Problem to solve
Each record must be output exactly and in full.

----- Task input -----

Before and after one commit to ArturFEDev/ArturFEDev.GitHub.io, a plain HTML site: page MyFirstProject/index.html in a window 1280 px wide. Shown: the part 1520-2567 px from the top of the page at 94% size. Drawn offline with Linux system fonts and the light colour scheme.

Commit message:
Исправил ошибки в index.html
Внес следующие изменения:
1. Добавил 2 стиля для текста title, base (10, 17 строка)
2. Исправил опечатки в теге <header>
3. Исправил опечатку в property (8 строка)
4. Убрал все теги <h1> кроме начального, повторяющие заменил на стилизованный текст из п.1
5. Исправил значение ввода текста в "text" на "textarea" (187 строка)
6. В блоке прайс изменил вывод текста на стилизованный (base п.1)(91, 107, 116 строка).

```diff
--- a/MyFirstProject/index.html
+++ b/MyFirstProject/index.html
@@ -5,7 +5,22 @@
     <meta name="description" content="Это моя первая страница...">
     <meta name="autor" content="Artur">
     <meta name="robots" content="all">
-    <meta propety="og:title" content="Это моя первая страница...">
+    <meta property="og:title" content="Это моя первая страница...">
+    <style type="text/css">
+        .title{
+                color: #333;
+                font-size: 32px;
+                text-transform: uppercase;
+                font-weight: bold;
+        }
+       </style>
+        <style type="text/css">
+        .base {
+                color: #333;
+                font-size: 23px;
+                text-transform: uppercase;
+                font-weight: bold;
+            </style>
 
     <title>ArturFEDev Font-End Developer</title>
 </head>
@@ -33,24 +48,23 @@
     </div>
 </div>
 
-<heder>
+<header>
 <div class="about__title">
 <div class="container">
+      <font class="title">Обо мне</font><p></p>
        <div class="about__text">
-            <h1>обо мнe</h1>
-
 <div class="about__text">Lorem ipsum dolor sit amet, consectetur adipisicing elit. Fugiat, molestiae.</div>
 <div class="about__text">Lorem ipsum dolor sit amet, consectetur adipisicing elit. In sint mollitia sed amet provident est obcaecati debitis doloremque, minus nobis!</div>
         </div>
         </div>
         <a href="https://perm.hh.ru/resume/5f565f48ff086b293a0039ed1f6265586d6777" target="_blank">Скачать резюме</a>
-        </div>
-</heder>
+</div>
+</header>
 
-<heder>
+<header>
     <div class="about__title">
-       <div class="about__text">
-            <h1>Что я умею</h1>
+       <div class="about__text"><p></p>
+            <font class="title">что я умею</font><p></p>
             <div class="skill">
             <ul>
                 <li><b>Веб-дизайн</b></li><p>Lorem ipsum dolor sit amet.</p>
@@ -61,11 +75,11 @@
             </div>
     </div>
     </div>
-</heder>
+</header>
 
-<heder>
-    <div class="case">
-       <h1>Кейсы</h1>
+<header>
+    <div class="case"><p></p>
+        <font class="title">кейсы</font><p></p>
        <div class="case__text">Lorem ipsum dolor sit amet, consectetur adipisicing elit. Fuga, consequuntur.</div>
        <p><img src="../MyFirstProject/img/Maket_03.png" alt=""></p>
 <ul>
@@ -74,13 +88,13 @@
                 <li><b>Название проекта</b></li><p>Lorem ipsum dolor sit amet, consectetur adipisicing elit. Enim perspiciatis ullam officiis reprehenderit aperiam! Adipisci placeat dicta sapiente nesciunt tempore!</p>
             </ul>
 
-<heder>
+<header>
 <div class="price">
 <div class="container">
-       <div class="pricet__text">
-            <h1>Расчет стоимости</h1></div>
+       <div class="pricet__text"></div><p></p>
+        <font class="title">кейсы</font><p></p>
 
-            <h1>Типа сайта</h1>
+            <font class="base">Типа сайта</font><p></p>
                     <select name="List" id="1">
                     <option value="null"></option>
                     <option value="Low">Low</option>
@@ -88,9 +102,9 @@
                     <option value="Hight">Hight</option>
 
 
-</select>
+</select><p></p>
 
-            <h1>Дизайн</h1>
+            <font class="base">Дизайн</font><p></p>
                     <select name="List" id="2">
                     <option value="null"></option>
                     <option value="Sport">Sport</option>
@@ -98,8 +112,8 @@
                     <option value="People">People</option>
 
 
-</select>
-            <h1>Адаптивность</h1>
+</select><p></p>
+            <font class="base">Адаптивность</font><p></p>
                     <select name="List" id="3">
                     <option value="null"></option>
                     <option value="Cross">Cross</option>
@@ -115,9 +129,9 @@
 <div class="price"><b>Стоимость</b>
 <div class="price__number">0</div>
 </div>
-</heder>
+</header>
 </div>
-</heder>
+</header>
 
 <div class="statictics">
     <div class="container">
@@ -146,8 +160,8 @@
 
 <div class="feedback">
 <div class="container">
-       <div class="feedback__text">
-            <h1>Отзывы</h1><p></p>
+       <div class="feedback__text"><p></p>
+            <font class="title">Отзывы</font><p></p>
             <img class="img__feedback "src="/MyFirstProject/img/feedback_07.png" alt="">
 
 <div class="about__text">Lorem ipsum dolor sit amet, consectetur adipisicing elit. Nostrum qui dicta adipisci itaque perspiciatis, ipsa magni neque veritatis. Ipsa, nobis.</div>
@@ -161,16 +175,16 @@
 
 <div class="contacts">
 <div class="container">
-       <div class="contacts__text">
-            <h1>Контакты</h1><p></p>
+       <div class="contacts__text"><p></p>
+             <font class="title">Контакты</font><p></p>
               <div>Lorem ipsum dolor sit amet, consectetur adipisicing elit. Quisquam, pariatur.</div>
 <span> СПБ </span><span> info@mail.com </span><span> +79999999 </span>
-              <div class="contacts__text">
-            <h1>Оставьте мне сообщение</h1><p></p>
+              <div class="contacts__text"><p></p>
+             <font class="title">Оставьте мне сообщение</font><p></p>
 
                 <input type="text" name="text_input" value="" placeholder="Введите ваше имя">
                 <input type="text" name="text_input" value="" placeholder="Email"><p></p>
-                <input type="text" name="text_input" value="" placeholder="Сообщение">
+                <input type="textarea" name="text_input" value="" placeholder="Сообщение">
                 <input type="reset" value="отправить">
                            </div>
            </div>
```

-----

Written response
Before and after one commit to ArturFEDev/ArturFEDev.GitHub.io, a plain HTML site: page MyFirstProject/index.html in a window 1280 px wide. Shown: the part 1520-2567 px from the top of the page at 94% size. Drawn offline with Linux system fonts and the light colour scheme.

Commit message:
Исправил ошибки в index.html
Внес следующие изменения:
1. Добавил 2 стиля для текста title, base (10, 17 строка)
2. Исправил опечатки в теге <header>
3. Исправил опечатку в property (8 строка)
4. Убрал все теги <h1> кроме начального, повторяющие заменил на стилизованный текст из п.1
5. Исправил значение ввода текста в "text" на "textarea" (187 строка)
6. В блоке прайс изменил вывод текста на стилизованный (base п.1)(91, 107, 116 строка).

```diff
--- a/MyFirstProject/index.html
+++ b/MyFirstProject/index.html
@@ -5,7 +5,22 @@
     <meta name="description" content="Это моя первая страница...">
     <meta name="autor" content="Artur">
     <meta name="robots" content="all">
-    <meta propety="og:title" content="Это моя первая страница...">
+    <meta property="og:title" content="Это моя первая страница...">
+    <style type="text/css">
+        .title{
+                color: #333;
+                font-size: 32px;
+                text-transform: uppercase;
+                font-weight: bold;
+        }
+       </style>
+        <style type="text/css">
+        .base {
+                color: #333;
+                font-size: 23px;
+                text-transform: uppercase;
+                font-weight: bold;
+            </style>
 
     <title>ArturFEDev Font-End Developer</title>
 </head>
@@ -33,24 +48,23 @@
     </div>
 </div>
 
-<heder>
+<header>
 <div class="about__title">
 <div class="container">
+      <font class="title">Обо мне</font><p></p>
        <div class="about__text">
-            <h1>обо мнe</h1>
-
 <div class="about__text">Lorem ipsum dolor sit amet, consectetur adipisicing elit. Fugiat, molestiae.</div>
 <div class="about__text">Lorem ipsum dolor sit amet, consectetur adipisicing elit. In sint mollitia sed amet provident est obcaecati debitis doloremque, minus nobis!</div>
         </div>
         </div>
         <a href="https://perm.hh.ru/resume/5f565f48ff086b293a0039ed1f6265586d6777" target="_blank">Скачать резюме</a>
-        </div>
-</heder>
+</div>
+</header>
 
-<heder>
+<header>
     <div class="about__title">
-       <div class="about__text">
-            <h1>Что я умею</h1>
+       <div class="about__text"><p></p>
+            <font class="title">что я умею</font><p></p>
             <div class="skill">
             <ul>
                 <li><b>Веб-дизайн</b></li><p>Lorem ipsum dolor sit amet.</p>
@@ -61,11 +75,11 @@
             </div>
     </div>
     </div>
-</heder>
+</header>
 
-<heder>
-    <div class="case">
-       <h1>Кейсы</h1>
+<header>
+    <div class="case"><p></p>
+        <font class="title">кейсы</font><p></p>
        <div class="case__text">Lorem ipsum dolor sit amet, consectetur adipisicing elit. Fuga, consequuntur.</div>
        <p><img src="../MyFirstProject/img/Maket_03.png" alt=""></p>
 <ul>
@@ -74,13 +88,13 @@
                 <li><b>Название проекта</b></li><p>Lorem ipsum dolor sit amet, consectetur adipisicing elit. Enim perspiciatis ullam officiis reprehenderit aperiam! Adipisci placeat dicta sapiente nesciunt tempore!</p>
             </ul>
 
-<heder>
+<header>
 <div class="price">
 <div class="container">
-       <div class="pricet__text">
-            <h1>Расчет стоимости</h1></div>
+       <div class="pricet__text"></div><p></p>
+        <font class="title">кейсы</font><p></p>
 
-            <h1>Типа сайта</h1>
+            <font class="base">Типа сайта</font><p></p>
                     <select name="List" id="1">
                     <option value="null"></option>
                     <option value="Low">Low</option>
@@ -88,9 +102,9 @@
                     <option value="Hight">Hight</option>
 
 
-</select>
+</select><p></p>
 
-            <h1>Дизайн</h1>
+            <font class="base">Дизайн</font><p></p>
                     <select name="List" id="2">
                     <option value="null"></option>
                     <option value="Sport">Sport</option>
@@ -98,8 +112,8 @@
                     <option value="People">People</option>
 
 
-</select>
-            <h1>Адаптивность</h1>
+</select><p></p>
+            <font class="base">Адаптивность</font><p></p>
                     <select name="List" id="3">
                     <option value="null"></option>
                     <option value="Cross">Cross</option>
@@ -115,9 +129,9 @@
 <div class="price"><b>Стоимость</b>
 <div class="price__number">0</div>
 </div>
-</heder>
+</header>
 </div>
-</heder>
+</header>
 
 <div class="statictics">
     <div class="container">
@@ -146,8 +160,8 @@
 
 <div class="feedback">
 <div class="container">
-       <div class="feedback__text">
-            <h1>Отзывы</h1><p></p>
+       <div class="feedback__text"><p></p>
+            <font class="title">Отзывы</font><p></p>
             <img class="img__feedback "src="/MyFirstProject/img/feedback_07.png" alt="">
 
 <div class="about__text">Lorem ipsum dolor sit amet, consectetur adipisicing elit. Nostrum qui dicta adipisci itaque perspiciatis, ipsa magni neque veritatis. Ipsa, nobis.</div>
@@ -161,16 +175,16 @@
 
 <div class="contacts">
 <div class="container">
-       <div class="contacts__text">
-            <h1>Контакты</h1><p></p>
+       <div class="contacts__text"><p></p>
+             <font class="title">Контакты</font><p></p>
               <div>Lorem ipsum dolor sit amet, consectetur adipisicing elit. Quisquam, pariatur.</div>
 <span> СПБ </span><span> info@mail.com </span><span> +79999999 </span>
-              <div class="contacts__text">
-            <h1>Оставьте мне сообщение</h1><p></p>
+              <div class="contacts__text"><p></p>
+             <font class="title">Оставьте мне сообщение</font><p></p>
 
                 <input type="text" name="text_input" value="" placeholder="Введите ваше имя">
                 <input type="text" name="text_input" value="" placeholder="Email"><p></p>
-                <input type="text" name="text_input" value="" placeholder="Сообщение">
+                <input type="textarea" name="text_input" value="" placeholder="Сообщение">
                 <input type="reset" value="отправить">
                            </div>
            </div>
```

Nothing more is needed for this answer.